It’s hard to believe that Kirby is 20 years old now. The deceptively cute puffball brought a tremendous amount of whimsy to 8-and-16-bit consoles in the early ‘90s, and despite his games coming off as somewhat simple, the series has a strong following. But his career hasn’t been an easy one, and unfortunately the anniversary compilation Nintendo released to celebrate Kirby’s impressive lifespan highlights perhaps the lowest point for the pre-GameCube franchise: Kirby 64: The Crystal Shards.
The Nintendo 64 is my least favorite system to date, so that likely colors my opinion of Kirby 64. I feel it was an ambitious console for Nintendo, but the company’s refusal to abandon the cartridge format was a detriment to the hardware’s capabilities.
Kirby 64’s biggest problems aren’t hardware related, though.
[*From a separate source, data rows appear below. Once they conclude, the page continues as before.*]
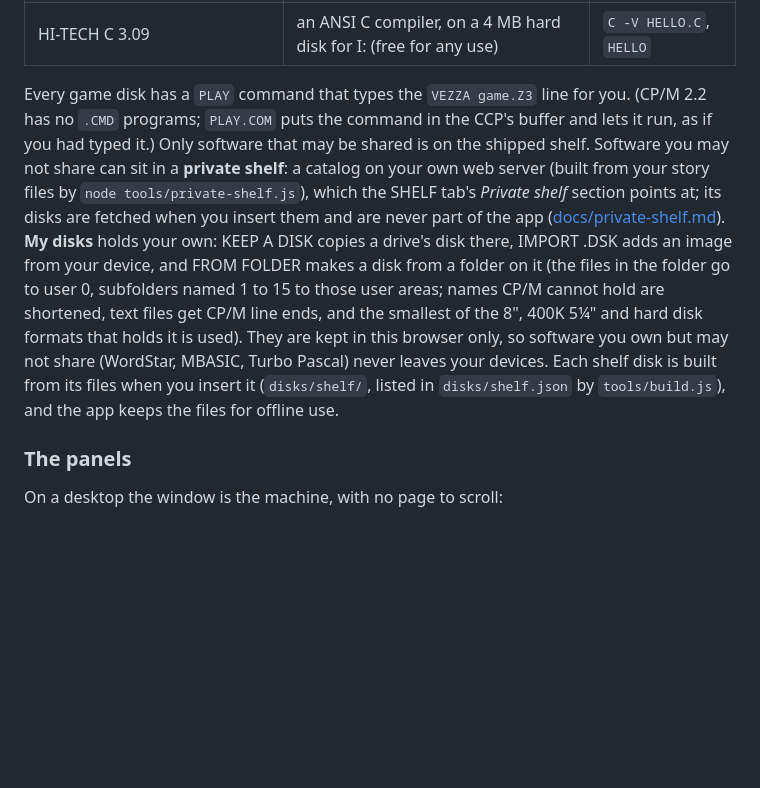
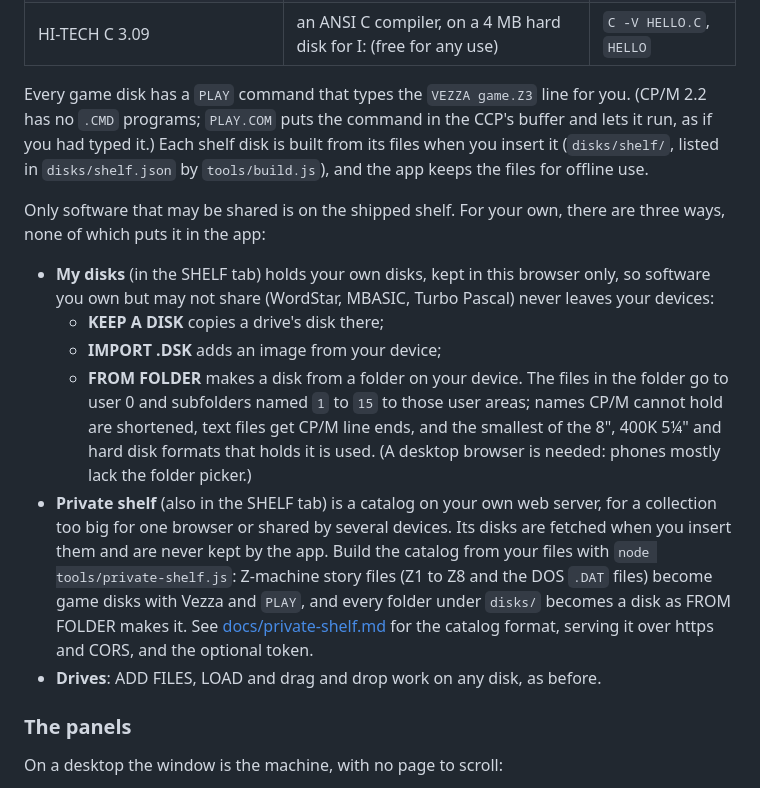
Before and after one commit to cstroie/DigitalRerun, a Markdown page: README.md, the part around one of its changes. Drawn GitHub-style; blank space fills up the shorter version.

```diff
--- a/README.md
+++ b/README.md
@@ -112,7 +112,16 @@ The SHELF tab is the disk collection. INSERT puts a fresh copy into a drive: flo
 | BDS C 1.60 | the first C compiler for CP/M (public domain) | `CC HELLO`, `CLINK HELLO`, `HELLO` |
 | HI-TECH C 3.09 | an ANSI C compiler, on a 4 MB hard disk for I: (free for any use) | `C -V HELLO.C`, `HELLO` |
 
-Every game disk has a `PLAY` command that types the `VEZZA game.Z3` line for you. (CP/M 2.2 has no `.CMD` programs; `PLAY.COM` puts the command in the CCP's buffer and lets it run, as if you had typed it.) Only software that may be shared is on the shipped shelf. Software you may not share can sit in a **private shelf**: a catalog on your own web server (built from your story files by `node tools/private-shelf.js`), which the SHELF tab's *Private shelf* section points at; its disks are fetched when you insert them and are never part of the app ([docs/private-shelf.md](docs/private-shelf.md)). **My disks** holds your own: KEEP A DISK copies a drive's disk there, IMPORT .DSK adds an image from your device, and FROM FOLDER makes a disk from a folder on it (the files in the folder go to user 0, subfolders named 1 to 15 to those user areas; names CP/M cannot hold are shortened, text files get CP/M line ends, and the smallest of the 8", 400K 5¼" and hard disk formats that holds it is used). They are kept in this browser only, so software you own but may not share (WordStar, MBASIC, Turbo Pascal) never leaves your devices. Each shelf disk is built from its files when you insert it (`disks/shelf/`, listed in `disks/shelf.json` by `tools/build.js`), and the app keeps the files for offline use.
+Every game disk has a `PLAY` command that types the `VEZZA game.Z3` line for you. (CP/M 2.2 has no `.CMD` programs; `PLAY.COM` puts the command in the CCP's buffer and lets it run, as if you had typed it.) Each shelf disk is built from its files when you insert it (`disks/shelf/`, listed in `disks/shelf.json` by `tools/build.js`), and the app keeps the files for offline use.
+
+Only software that may be shared is on the shipped shelf. For your own, there are three ways, none of which puts it in the app:
+
+- **My disks** (in the SHELF tab) holds your own disks, kept in this browser only, so software you own but may not share (WordStar, MBASIC, Turbo Pascal) never leaves your devices:
+  - **KEEP A DISK** copies a drive's disk there;
+  - **IMPORT .DSK** adds an image from your device;
+  - **FROM FOLDER** makes a disk from a folder on your device. The files in the folder go to user 0 and subfolders named `1` to `15` to those user areas; names CP/M cannot hold are shortened, text files get CP/M line ends, and the smallest of the 8", 400K 5¼" and hard disk formats that holds it is used. (A desktop browser is needed: phones mostly lack the folder picker.)
+- **Private shelf** (also in the SHELF tab) is a catalog on your own web server, for a collection too big for one browser or shared by several devices. Its disks are fetched when you insert them and are never kept by the app. Build the catalog from your files with `node tools/private-shelf.js`: Z-machine story files (Z1 to Z8 and the DOS `.DAT` files) become game disks with Vezza and `PLAY`, and every folder under `disks/` becomes a disk as FROM FOLDER makes it. See [docs/private-shelf.md](docs/private-shelf.md) for the catalog format, serving it over https and CORS, and the optional token.
+- **Drives**: ADD FILES, LOAD and drag and drop work on any disk, as before.
 
 ### The panels
 
```
Also changed, not shown: other parts of README.md (+13 -4 lines), docs/private-shelf.md (+5 -2 lines).
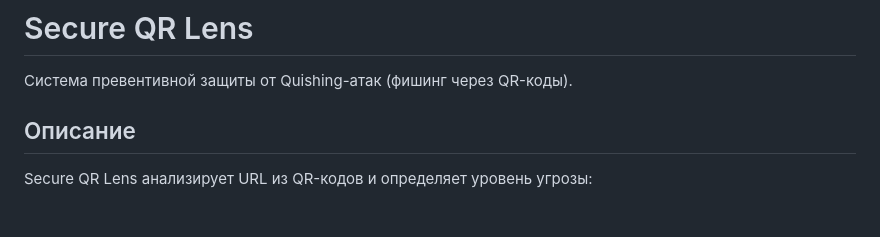
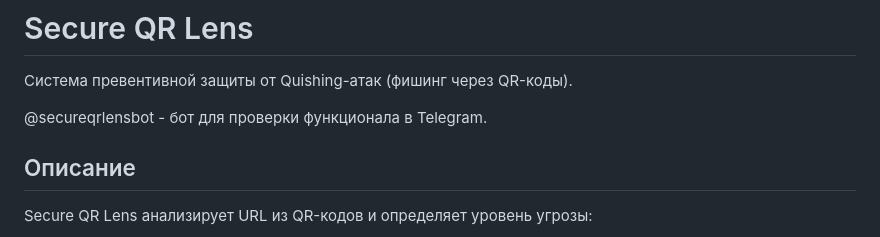
Before and after one commit to agoldprogcorp/secureqrlens, a Markdown page: README.md, the part around the change. GitHub-like rendering; blank space fills up the shorter version.

Commit message:
Updated README.md - added link on telegram bot

```diff
--- a/README.md
+++ b/README.md
@@ -1,6 +1,8 @@
 # Secure QR Lens
 
 Система превентивной защиты от Quishing-атак (фишинг через QR-коды).
+
+@secureqrlensbot - бот для проверки функционала в Telegram.
 
 ## Описание
 
```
Between the Super Nintendo and the 64, Kirby underwent a horrible transformation. The whimsy in Dreamland was stripped down to base components and flat textures, and Kirby no longer put on adorable hats whenever he swallowed enemies to emulate their abilities. Instead, Kirby turns into a legless fireball and even rips off his own face to throw it like a boomerang.
Worse still, Kirby’s ability to hover in the air was drastically shortened by a time limit. Apparently Kirby can only hold his breath for so long before plummeting to the ground. Later games did away with the mechanic, and it certainly was not a factor in previous titles.
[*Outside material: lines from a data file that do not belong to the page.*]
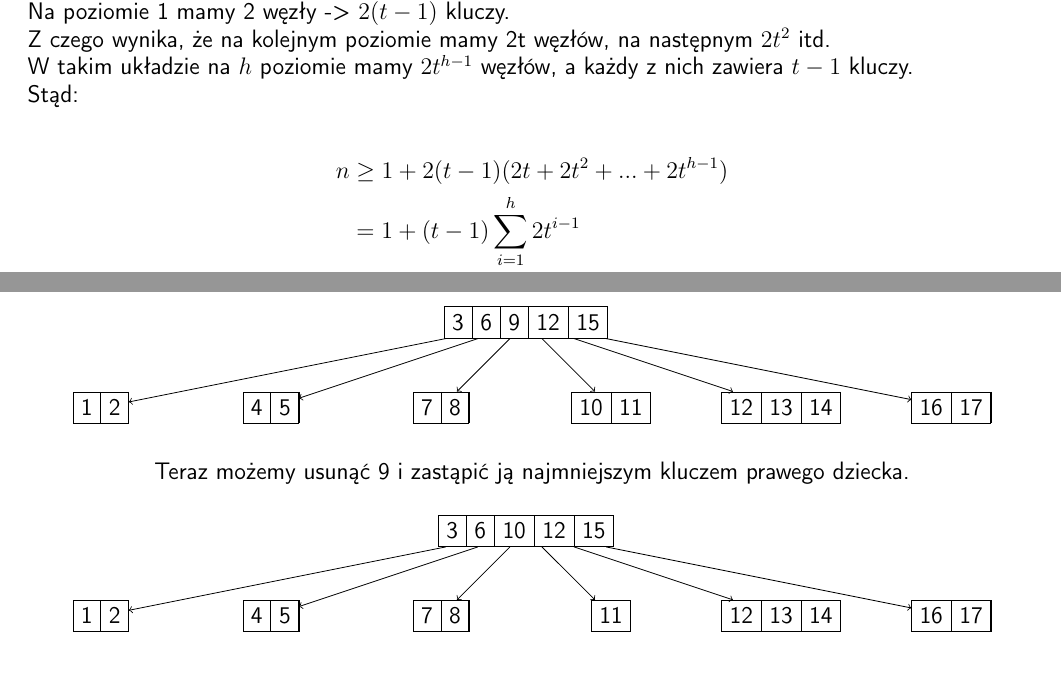
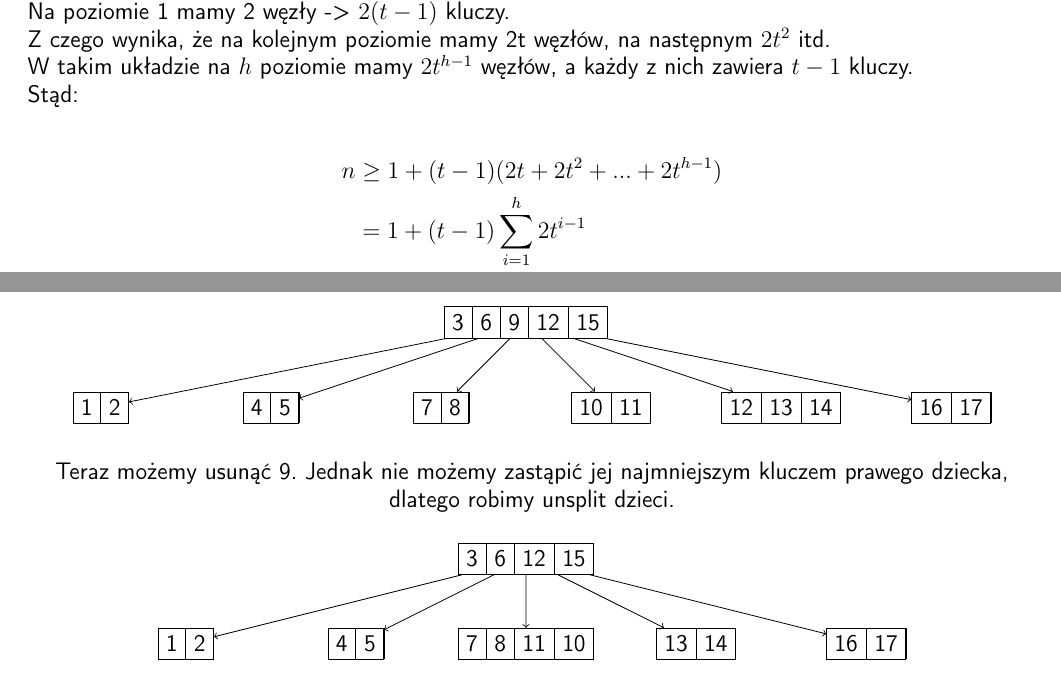
Before and after one commit to nebcio/asd, a LaTeX document (ListsLatex/l7.tex): two parts of pages 2 and 5 of 5, joined at a grey line, cut so that both start at the same text. Compiled offline with pdfLaTeX.

Commit message:
fix 4, 7

```diff
--- a/ListsLatex/l7.tex
+++ b/ListsLatex/l7.tex
@@ -77,7 +77,7 @@ Z czego wynika, że na kolejnym poziomie mamy 2t węzłów, na następnym $2t^2$
 W takim układzie na $h$ poziomie mamy $2t^{h-1}$ węzłów, a każdy z nich zawiera $t-1$ kluczy. \\
 Stąd: \\
 \begin{align*}
-    n &\geq 1 + 2(t-1)(2t + 2t^2 + ... + 2t^{h-1}) \\
+    n &\geq 1 + (t-1)(2t + 2t^2 + ... + 2t^{h-1}) \\
     &= 1 + (t-1)\sum_{i=1}^{h}2t^{i-1} \\
     &= 1 + 2(t-1)\frac{t^h-1}{t-1} \\
     &= 2t^h - 1
@@ -235,18 +235,17 @@ Stąd: \\
         child {node {12 \nodepart{two} 13 \nodepart{three} 14}}
         child {node {16 \nodepart{two} 17}};
     \end{tikzpicture} \\ [5mm]
-    Teraz możemy usunąć 9 i zastąpić ją najmniejszym kluczem prawego dziecka. \\ [5mm]
+    Teraz możemy usunąć 9. Jednak nie możemy zastąpić jej najmniejszym kluczem prawego dziecka, dlatego robimy unsplit dzieci. \\ [5mm]
     \begin{tikzpicture}
         \tikzstyle{bplus}=[rectangle split, rectangle split horizontal, rectangle split ignore empty parts, draw]
         \tikzstyle{every node}=[bplus]
         \tikzstyle{level 1}=[sibling distance=30mm]
         \tikzstyle{level 2}=[sibling distance=15mm]
-        \node [rectangle split parts=5]{3 \nodepart{two} 6 \nodepart{three} 10 \nodepart{four} 12 \nodepart{five} 15} [->]
+        \node [rectangle split parts=5]{3 \nodepart{two} 6 \nodepart{three}  12 \nodepart{five} 15} [->]
         child {node {1 \nodepart{two} 2}}
         child {node {4 \nodepart{two} 5}}
-        child {node {7 \nodepart{two} 8}}
-        child {node {11}}
-        child {node {12 \nodepart{two} 13 \nodepart{three} 14}}
+        child {node {7 \nodepart{two} 8 \nodepart{three} 11 \nodepart{four} 10}}
+        child {node {13 \nodepart{two} 14}}
         child {node {16 \nodepart{two} 17}};
     \end{tikzpicture}
 \end{center}
```
Also changed, not shown: listsPDF/l7.pdf.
If you buy Kirby’s Dream Collection, Crystal Shards is a strange closer to a set featuring Kirby’s Adventure and Super Star. After playing five brilliantly designed and creative platformers, descending into this mess of empty level design and unsatisfactory animation is very disheartening. I would have almost preferred it if Nintendo had left the anniversary retrospective at five games, or perhaps included Kirby’s Dream Course rather than venturing onto the 64.
Seriously though, when I want to joyfully remember the good old days of Kirby, Crystal Shards doesn’t inspire warm and fuzzy feelings. The image of Kirby throwing his face at enemies while the rest of his body wobbles forward is a horrible thing to think about. And now I can’t stop.
Mobile developer or publisher? VentureBeat is studying mobile marketing automation.
Fill out our 5-minute survey
, and we'll share the data with you.